Kevin Smith’s Dogma is a religious satire centered around two fallen angels, cast out by God, who are trying to find their way back to heaven. The film brought a modern twist to religious characters, like making God a woman until the people transformed her into a man, the appearance of a 13th apostle who never got his work included in the Bible because he was the only Black guy, and the shit demon (of course).

Smith did an overall good job with the religious satire, never taking the film too far into its satirical nature to bluntly make fun of religion.

Not everyone agrees. The then-CEO of Disney, Michael Eisner, told Harvey Weinstein to not make the “hot button” film since it could and would evoke the wrath of religious groups before the film entered production. It seems that Weinstein seems to have changed his mind about the film over the years.

Why is the "Devil himself" holding on to the rights?

In an interview with The Wrap, Smith revealed why Dogma isn’t available to stream or buy anywhere.

“In order to tell the story, unfortunately, I’m going to have to say the name that nobody wants to hear anymore. But of course, Harvey Weinstein figures into the story,” Smith said. “After a decade, he remembered that I was part of the Miramax family. And he remembered that he had Dogma and had a cool cast.”

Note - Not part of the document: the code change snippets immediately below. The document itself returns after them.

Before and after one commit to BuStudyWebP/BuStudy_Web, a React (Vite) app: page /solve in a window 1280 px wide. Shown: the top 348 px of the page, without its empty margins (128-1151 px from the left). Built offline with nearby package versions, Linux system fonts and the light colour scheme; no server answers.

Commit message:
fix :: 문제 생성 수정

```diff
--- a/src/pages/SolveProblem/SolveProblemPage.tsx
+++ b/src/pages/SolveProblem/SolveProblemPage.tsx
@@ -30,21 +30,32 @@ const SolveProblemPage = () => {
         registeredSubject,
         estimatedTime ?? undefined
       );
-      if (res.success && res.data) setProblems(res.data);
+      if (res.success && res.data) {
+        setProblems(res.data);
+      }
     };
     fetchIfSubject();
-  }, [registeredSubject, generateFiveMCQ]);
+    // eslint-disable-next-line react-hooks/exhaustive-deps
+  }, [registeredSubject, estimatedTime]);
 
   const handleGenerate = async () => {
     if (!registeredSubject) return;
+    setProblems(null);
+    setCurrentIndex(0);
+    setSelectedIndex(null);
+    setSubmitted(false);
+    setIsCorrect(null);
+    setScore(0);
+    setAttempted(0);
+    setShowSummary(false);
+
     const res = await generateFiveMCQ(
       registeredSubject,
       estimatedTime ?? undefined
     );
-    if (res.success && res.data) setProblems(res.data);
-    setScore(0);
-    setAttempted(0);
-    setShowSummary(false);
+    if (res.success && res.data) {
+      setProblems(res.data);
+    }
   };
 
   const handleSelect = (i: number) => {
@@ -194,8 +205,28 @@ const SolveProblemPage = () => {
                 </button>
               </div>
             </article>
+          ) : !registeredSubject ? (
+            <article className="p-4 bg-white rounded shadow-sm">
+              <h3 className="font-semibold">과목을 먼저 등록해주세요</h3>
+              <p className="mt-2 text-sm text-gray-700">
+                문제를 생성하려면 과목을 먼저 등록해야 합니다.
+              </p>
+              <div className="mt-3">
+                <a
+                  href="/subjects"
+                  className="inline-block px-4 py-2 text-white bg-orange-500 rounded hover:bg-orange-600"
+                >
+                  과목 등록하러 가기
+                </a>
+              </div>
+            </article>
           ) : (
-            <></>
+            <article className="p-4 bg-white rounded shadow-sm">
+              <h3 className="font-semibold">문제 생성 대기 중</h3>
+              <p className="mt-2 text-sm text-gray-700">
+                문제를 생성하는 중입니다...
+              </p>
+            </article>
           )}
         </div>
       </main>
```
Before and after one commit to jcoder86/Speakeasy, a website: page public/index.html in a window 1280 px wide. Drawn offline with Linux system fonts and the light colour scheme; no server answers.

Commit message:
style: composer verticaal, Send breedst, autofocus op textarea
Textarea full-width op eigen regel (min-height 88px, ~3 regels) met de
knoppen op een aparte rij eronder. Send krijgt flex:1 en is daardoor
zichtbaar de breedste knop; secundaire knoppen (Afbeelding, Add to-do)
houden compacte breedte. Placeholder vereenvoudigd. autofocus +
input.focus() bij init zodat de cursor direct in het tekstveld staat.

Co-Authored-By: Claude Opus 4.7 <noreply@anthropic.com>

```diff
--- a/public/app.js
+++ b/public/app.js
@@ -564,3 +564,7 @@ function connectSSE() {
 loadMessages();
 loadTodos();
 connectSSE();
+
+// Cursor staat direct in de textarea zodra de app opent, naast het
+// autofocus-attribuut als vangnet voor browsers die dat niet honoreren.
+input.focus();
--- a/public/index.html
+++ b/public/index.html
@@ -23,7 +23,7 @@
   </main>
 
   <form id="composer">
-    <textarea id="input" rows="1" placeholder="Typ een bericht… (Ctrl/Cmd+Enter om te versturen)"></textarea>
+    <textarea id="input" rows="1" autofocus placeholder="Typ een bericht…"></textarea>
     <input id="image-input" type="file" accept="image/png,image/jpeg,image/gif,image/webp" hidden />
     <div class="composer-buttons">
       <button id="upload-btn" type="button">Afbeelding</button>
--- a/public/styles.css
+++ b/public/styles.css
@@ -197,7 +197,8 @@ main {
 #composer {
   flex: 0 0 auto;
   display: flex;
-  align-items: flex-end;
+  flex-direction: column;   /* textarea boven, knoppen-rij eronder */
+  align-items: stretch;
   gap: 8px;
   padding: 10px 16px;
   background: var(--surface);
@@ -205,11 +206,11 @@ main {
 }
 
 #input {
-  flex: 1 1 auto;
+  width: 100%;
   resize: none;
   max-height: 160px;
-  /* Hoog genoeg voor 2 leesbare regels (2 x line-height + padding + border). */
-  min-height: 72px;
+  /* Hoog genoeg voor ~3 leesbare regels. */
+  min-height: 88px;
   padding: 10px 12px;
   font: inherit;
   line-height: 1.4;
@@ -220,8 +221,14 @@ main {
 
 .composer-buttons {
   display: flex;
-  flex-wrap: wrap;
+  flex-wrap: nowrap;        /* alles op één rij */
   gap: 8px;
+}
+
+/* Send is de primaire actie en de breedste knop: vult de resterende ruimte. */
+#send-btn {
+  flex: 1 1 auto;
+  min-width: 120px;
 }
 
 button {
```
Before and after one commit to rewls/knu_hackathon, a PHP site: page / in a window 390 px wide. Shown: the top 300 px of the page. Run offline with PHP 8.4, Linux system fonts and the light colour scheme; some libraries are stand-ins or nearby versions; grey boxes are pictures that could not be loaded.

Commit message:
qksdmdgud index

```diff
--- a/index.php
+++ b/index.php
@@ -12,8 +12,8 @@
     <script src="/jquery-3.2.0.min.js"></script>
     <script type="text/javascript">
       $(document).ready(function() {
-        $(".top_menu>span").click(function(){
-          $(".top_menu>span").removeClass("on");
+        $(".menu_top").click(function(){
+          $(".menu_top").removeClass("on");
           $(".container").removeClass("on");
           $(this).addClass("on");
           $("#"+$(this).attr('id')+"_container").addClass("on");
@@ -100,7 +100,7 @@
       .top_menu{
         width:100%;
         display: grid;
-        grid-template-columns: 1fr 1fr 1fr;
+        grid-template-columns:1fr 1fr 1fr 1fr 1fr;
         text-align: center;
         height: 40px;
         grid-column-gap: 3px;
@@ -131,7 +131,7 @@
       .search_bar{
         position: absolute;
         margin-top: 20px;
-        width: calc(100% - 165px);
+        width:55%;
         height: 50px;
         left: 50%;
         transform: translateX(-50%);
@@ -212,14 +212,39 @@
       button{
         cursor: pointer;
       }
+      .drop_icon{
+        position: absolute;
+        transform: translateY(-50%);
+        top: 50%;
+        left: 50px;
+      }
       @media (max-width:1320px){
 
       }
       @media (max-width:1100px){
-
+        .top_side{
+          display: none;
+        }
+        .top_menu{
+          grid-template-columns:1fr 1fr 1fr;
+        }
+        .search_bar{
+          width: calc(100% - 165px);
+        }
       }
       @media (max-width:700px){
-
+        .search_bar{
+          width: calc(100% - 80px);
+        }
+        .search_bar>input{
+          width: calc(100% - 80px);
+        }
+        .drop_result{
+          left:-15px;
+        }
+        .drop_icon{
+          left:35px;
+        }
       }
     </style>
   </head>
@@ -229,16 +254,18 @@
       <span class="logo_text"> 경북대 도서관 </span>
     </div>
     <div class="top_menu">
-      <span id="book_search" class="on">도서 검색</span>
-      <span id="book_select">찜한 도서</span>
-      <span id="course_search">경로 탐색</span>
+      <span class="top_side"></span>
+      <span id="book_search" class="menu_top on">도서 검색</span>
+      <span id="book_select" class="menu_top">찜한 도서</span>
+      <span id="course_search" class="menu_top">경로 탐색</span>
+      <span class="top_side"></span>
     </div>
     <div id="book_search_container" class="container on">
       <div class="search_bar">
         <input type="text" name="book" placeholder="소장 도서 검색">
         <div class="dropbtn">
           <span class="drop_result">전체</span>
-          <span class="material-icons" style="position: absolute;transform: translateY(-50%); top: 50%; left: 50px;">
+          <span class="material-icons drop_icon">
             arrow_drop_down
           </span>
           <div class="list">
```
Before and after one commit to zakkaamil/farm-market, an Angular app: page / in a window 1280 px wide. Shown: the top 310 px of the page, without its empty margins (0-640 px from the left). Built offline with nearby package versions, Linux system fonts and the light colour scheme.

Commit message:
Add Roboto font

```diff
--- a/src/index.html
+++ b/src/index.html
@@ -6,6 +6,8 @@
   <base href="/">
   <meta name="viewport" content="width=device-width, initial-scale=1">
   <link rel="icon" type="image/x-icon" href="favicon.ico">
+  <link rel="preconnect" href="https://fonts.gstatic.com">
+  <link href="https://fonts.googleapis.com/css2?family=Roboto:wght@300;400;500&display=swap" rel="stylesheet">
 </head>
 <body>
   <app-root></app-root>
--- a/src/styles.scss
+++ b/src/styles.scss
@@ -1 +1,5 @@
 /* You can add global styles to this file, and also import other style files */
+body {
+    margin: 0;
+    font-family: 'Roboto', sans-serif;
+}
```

Although Lionsgate released the film, Columbia/TriStar got the home video rights for a limited time, “but then the rights lapsed,” Smith said. About a decade later, Smith received a call from Weinstein about a potential Dogma sequel or TV series. This was in 2017—a week before the New York Times published the expose about Weisteins’s assault and rape allegations.

When Smith mentioned to former Miramax executive John Gordon that he had been in contact with Weinstein, Gordon allegedly said Weinstein “called everyone because he knew the story was coming, and he wanted to find out who spoke [to the Times].” Smith said, “I was like, ‘That makes perfect sense.’ I’m guileless, I don’t see all the angles. He was calling not because he wanted to do anything with Dogma.

Smith claims that Weinstein called “to see if I was one of the people who had spoken to the New York Times. I hadn’t because I didn’t know any of that stuff.”

Why you can't watch 'Dogma' anywhere'Dogma'Credit: Lionsgate

The future of Dogma

Desperate to get the rights back to his film, Smith and his lawyers tried to buy the film rights back when Weinstein was trying to sell them for $5 million. Unfortunately, Weinstein “scoffed” at his various offers, refusing to sell Smith back his rights.

“He’s holding it hostage,” Smith said. “My movie about angels is owned by the devil himself and if there’s only one way out of this, maybe we could buy it back.” Smith learned a few months ago that “a new company” now has the rights to the film, but he is sure that the same company with a new name to distance itself from the controversy still holds the rights.

If there is anything to take away from this, it’s to push for an industry-standard clause that should be proposed regarding rights to projects to protect the creator’s work and prevent something like this from happening ever again.

Let us know your thoughts on the matter in the comments below.

Source: The Wrap